§ **Your assignment**:
Repeat every entry exactly. Do not include the pictures.

*** Supplied data ***

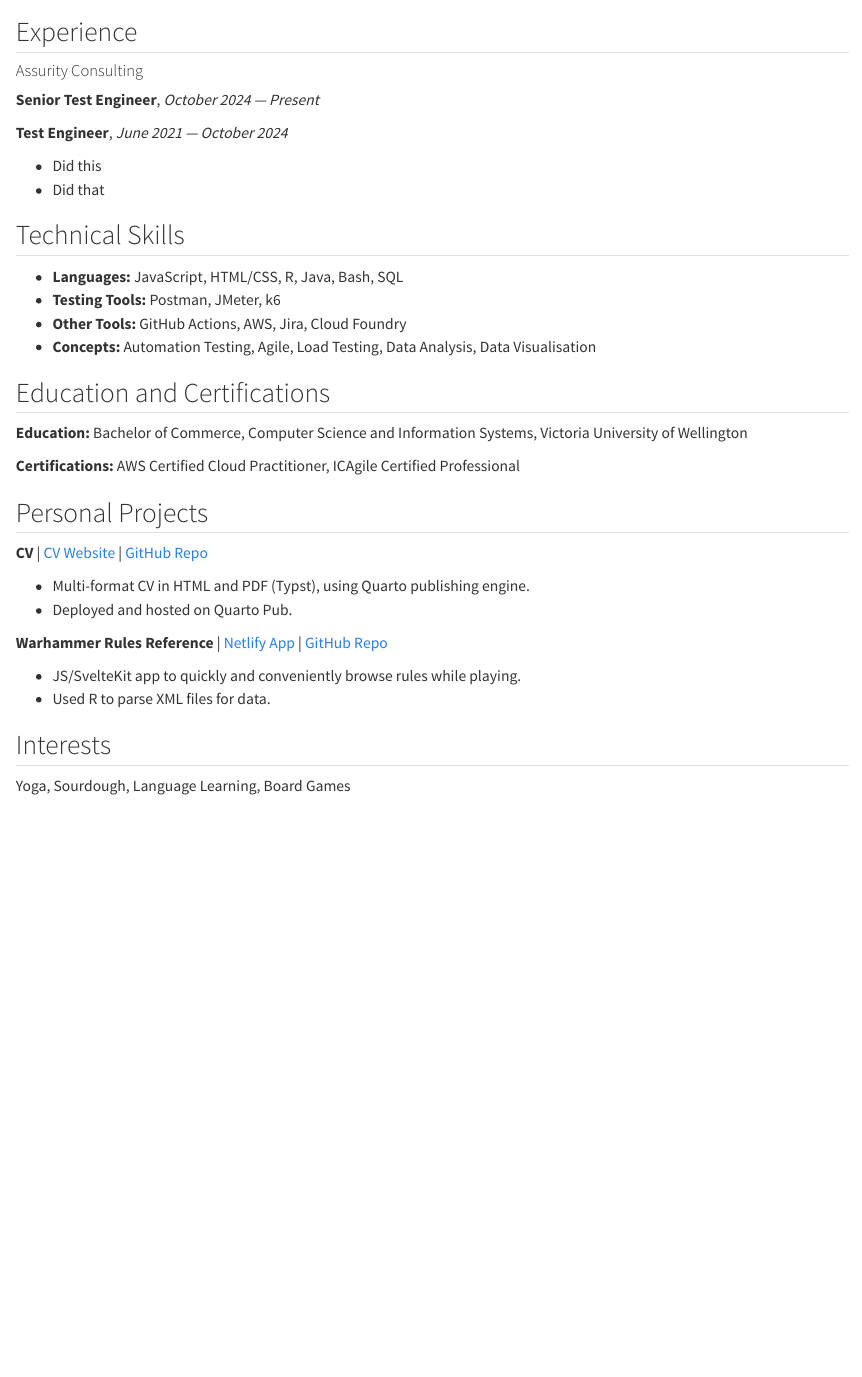
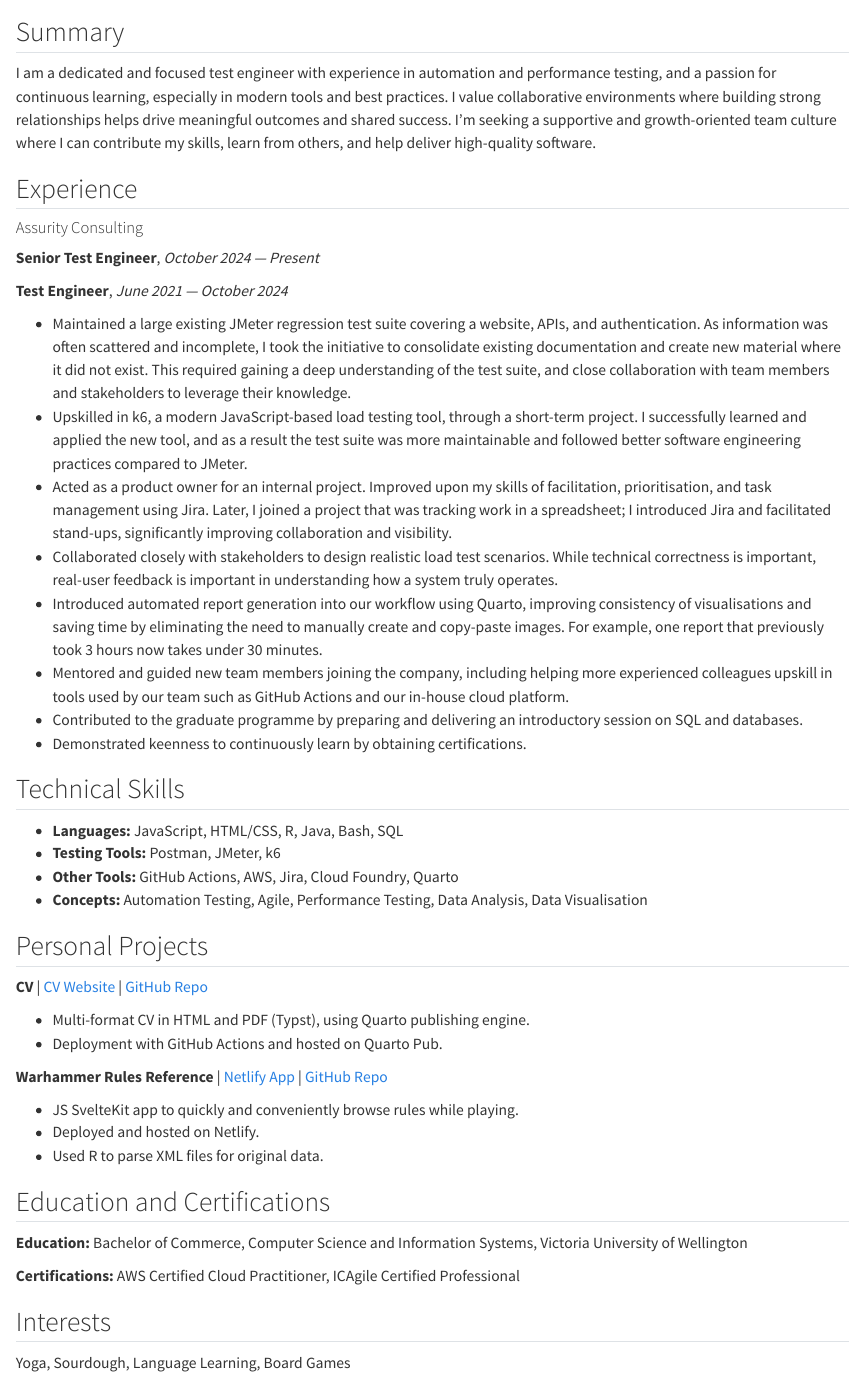
Before and after one commit to Matt-Tansley/cv, a Quarto document (cv-html-typst.qmd): the page in a window 1100 px wide, from 160 px down. Rendered offline with R 4.5, knitr and Pandoc in place of Quarto, with nearby package versions.

Commit message:
Added summary and experience sections

```diff
--- a/cv-html-typst.qmd
+++ b/cv-html-typst.qmd
@@ -36,6 +36,10 @@ css: assets/css/cv-html.css
 
 :::
 
+## Summary
+
+I am a dedicated and focused test engineer with experience in automation and performance testing, and a passion for continuous learning, especially in modern tools and best practices. I value collaborative environments where building strong relationships helps drive meaningful outcomes and shared success. I'm seeking a supportive and growth-oriented team culture where I can contribute my skills, learn from others, and help deliver high-quality software.
+
 ## Experience
 
 #### Assurity Consulting
@@ -44,15 +48,36 @@ css: assets/css/cv-html.css
 
 **Test Engineer**, *June 2021 --- October 2024*
 
-- Did this
-- Did that
+- Maintained a large existing JMeter regression test suite covering a website, APIs, and authentication. As information was often scattered and incomplete, I took the initiative to consolidate existing documentation and create new material where it did not exist. This required gaining a deep understanding of the test suite, and close collaboration with team members and stakeholders to leverage their knowledge.
+- Upskilled in k6, a modern JavaScript-based load testing tool, through a short-term project. I successfully learned and applied the new tool, and as a result the test suite was more maintainable and followed better software engineering practices compared to JMeter.
+- Acted as a product owner for an internal project. Improved upon my skills of facilitation, prioritisation, and task management using Jira. Later, I joined a project that was tracking work in a spreadsheet; I introduced Jira and facilitated stand-ups, significantly improving collaboration and visibility.
+- Collaborated closely with stakeholders to design realistic load test scenarios. While technical correctness is important, real-user feedback is important in understanding how a system truly operates.
+- Introduced automated report generation into our workflow using Quarto, improving consistency of visualisations and saving time by eliminating the need to manually create and copy-paste images. For example, one report that previously took 3 hours now takes under 30 minutes.
+- Mentored and guided new team members joining the company, including helping more experienced colleagues upskill in tools used by our team such as GitHub Actions and our in-house cloud platform.
+- Contributed to the graduate programme by preparing and delivering an introductory session on SQL and databases.
+- Demonstrated keenness to continuously learn by obtaining certifications.
 
 ## Technical Skills
 
 - **Languages:** JavaScript, HTML/CSS, R, Java, Bash, SQL
 - **Testing Tools:** Postman, JMeter, k6
-- **Other Tools:** GitHub Actions, AWS, Jira, Cloud Foundry
-- **Concepts:** Automation Testing, Agile, Load Testing, Data Analysis, Data Visualisation
+- **Other Tools:** GitHub Actions, AWS, Jira, Cloud Foundry, Quarto
+- **Concepts:** Automation Testing, Agile, Performance Testing, Data Analysis, Data Visualisation
+
+{{< pagebreak >}}
+
+## Personal Projects
+
+**CV** [| [CV Website](https://matt-tansley.quarto.pub/cv/) | [GitHub Repo](https://github.com/Matt-Tansley/cv)]{.content-visible when-format="html"}
+
+- Multi-format CV in HTML and PDF (Typst), using Quarto publishing engine.
+- Deployment with GitHub Actions and hosted on Quarto Pub.
+
+**Warhammer Rules Reference** [| [Netlify App](https://heresy-quick-reference.netlify.app/) | [GitHub Repo](https://github.com/Matt-Tansley/heresy-quick-reference)]{.content-visible when-format="html"}
+
+- JS SvelteKit app to quickly and conveniently browse rules while playing.
+- Deployed and hosted on Netlify.
+- Used R to parse XML files for original data.
 
 ## Education and Certifications
 
@@ -60,18 +85,6 @@ css: assets/css/cv-html.css
 
 **Certifications:** AWS Certified Cloud Practitioner, ICAgile Certified Professional
 
-## Personal Projects
-
-**CV** [| [CV Website](https://matt-tansley.quarto.pub/cv/) | [GitHub Repo](https://github.com/Matt-Tansley/cv)]{.content-visible when-format="html"}
-
-- Multi-format CV in HTML and PDF (Typst), using Quarto publishing engine.
-- Deployed and hosted on Quarto Pub.
-
-**Warhammer Rules Reference** [| [Netlify App](https://heresy-quick-reference.netlify.app/) | [GitHub Repo](https://github.com/Matt-Tansley/heresy-quick-reference)]{.content-visible when-format="html"}
-
-- JS/SvelteKit app to quickly and conveniently browse rules while playing.
-- Used R to parse XML files for data.
-
 ## Interests
 
 Yoga, Sourdough, Language Learning, Board Games
```
Also changed, not shown: README.md.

*** End of Supplied data ***

§ **Output for this task**:
Before and after one commit to Matt-Tansley/cv, a Quarto document (cv-html-typst.qmd): the page in a window 1100 px wide, from 160 px down. Rendered offline with R 4.5, knitr and Pandoc in place of Quarto, with nearby package versions.

Commit message:
Added summary and experience sections

```diff
--- a/cv-html-typst.qmd
+++ b/cv-html-typst.qmd
@@ -36,6 +36,10 @@ css: assets/css/cv-html.css
 
 :::
 
+## Summary
+
+I am a dedicated and focused test engineer with experience in automation and performance testing, and a passion for continuous learning, especially in modern tools and best practices. I value collaborative environments where building strong relationships helps drive meaningful outcomes and shared success. I'm seeking a supportive and growth-oriented team culture where I can contribute my skills, learn from others, and help deliver high-quality software.
+
 ## Experience
 
 #### Assurity Consulting
@@ -44,15 +48,36 @@ css: assets/css/cv-html.css
 
 **Test Engineer**, *June 2021 --- October 2024*
 
-- Did this
-- Did that
+- Maintained a large existing JMeter regression test suite covering a website, APIs, and authentication. As information was often scattered and incomplete, I took the initiative to consolidate existing documentation and create new material where it did not exist. This required gaining a deep understanding of the test suite, and close collaboration with team members and stakeholders to leverage their knowledge.
+- Upskilled in k6, a modern JavaScript-based load testing tool, through a short-term project. I successfully learned and applied the new tool, and as a result the test suite was more maintainable and followed better software engineering practices compared to JMeter.
+- Acted as a product owner for an internal project. Improved upon my skills of facilitation, prioritisation, and task management using Jira. Later, I joined a project that was tracking work in a spreadsheet; I introduced Jira and facilitated stand-ups, significantly improving collaboration and visibility.
+- Collaborated closely with stakeholders to design realistic load test scenarios. While technical correctness is important, real-user feedback is important in understanding how a system truly operates.
+- Introduced automated report generation into our workflow using Quarto, improving consistency of visualisations and saving time by eliminating the need to manually create and copy-paste images. For example, one report that previously took 3 hours now takes under 30 minutes.
+- Mentored and guided new team members joining the company, including helping more experienced colleagues upskill in tools used by our team such as GitHub Actions and our in-house cloud platform.
+- Contributed to the graduate programme by preparing and delivering an introductory session on SQL and databases.
+- Demonstrated keenness to continuously learn by obtaining certifications.
 
 ## Technical Skills
 
 - **Languages:** JavaScript, HTML/CSS, R, Java, Bash, SQL
 - **Testing Tools:** Postman, JMeter, k6
-- **Other Tools:** GitHub Actions, AWS, Jira, Cloud Foundry
-- **Concepts:** Automation Testing, Agile, Load Testing, Data Analysis, Data Visualisation
+- **Other Tools:** GitHub Actions, AWS, Jira, Cloud Foundry, Quarto
+- **Concepts:** Automation Testing, Agile, Performance Testing, Data Analysis, Data Visualisation
+
+{{< pagebreak >}}
+
+## Personal Projects
+
+**CV** [| [CV Website](https://matt-tansley.quarto.pub/cv/) | [GitHub Repo](https://github.com/Matt-Tansley/cv)]{.content-visible when-format="html"}
+
+- Multi-format CV in HTML and PDF (Typst), using Quarto publishing engine.
+- Deployment with GitHub Actions and hosted on Quarto Pub.
+
+**Warhammer Rules Reference** [| [Netlify App](https://heresy-quick-reference.netlify.app/) | [GitHub Repo](https://github.com/Matt-Tansley/heresy-quick-reference)]{.content-visible when-format="html"}
+
+- JS SvelteKit app to quickly and conveniently browse rules while playing.
+- Deployed and hosted on Netlify.
+- Used R to parse XML files for original data.
 
 ## Education and Certifications
 
@@ -60,18 +85,6 @@ css: assets/css/cv-html.css
 
 **Certifications:** AWS Certified Cloud Practitioner, ICAgile Certified Professional
 
-## Personal Projects
-
-**CV** [| [CV Website](https://matt-tansley.quarto.pub/cv/) | [GitHub Repo](https://github.com/Matt-Tansley/cv)]{.content-visible when-format="html"}
-
-- Multi-format CV in HTML and PDF (Typst), using Quarto publishing engine.
-- Deployed and hosted on Quarto Pub.
-
-**Warhammer Rules Reference** [| [Netlify App](https://heresy-quick-reference.netlify.app/) | [GitHub Repo](https://github.com/Matt-Tansley/heresy-quick-reference)]{.content-visible when-format="html"}
-
-- JS/SvelteKit app to quickly and conveniently browse rules while playing.
-- Used R to parse XML files for data.
-
 ## Interests
 
 Yoga, Sourdough, Language Learning, Board Games
```
Also changed, not shown: README.md.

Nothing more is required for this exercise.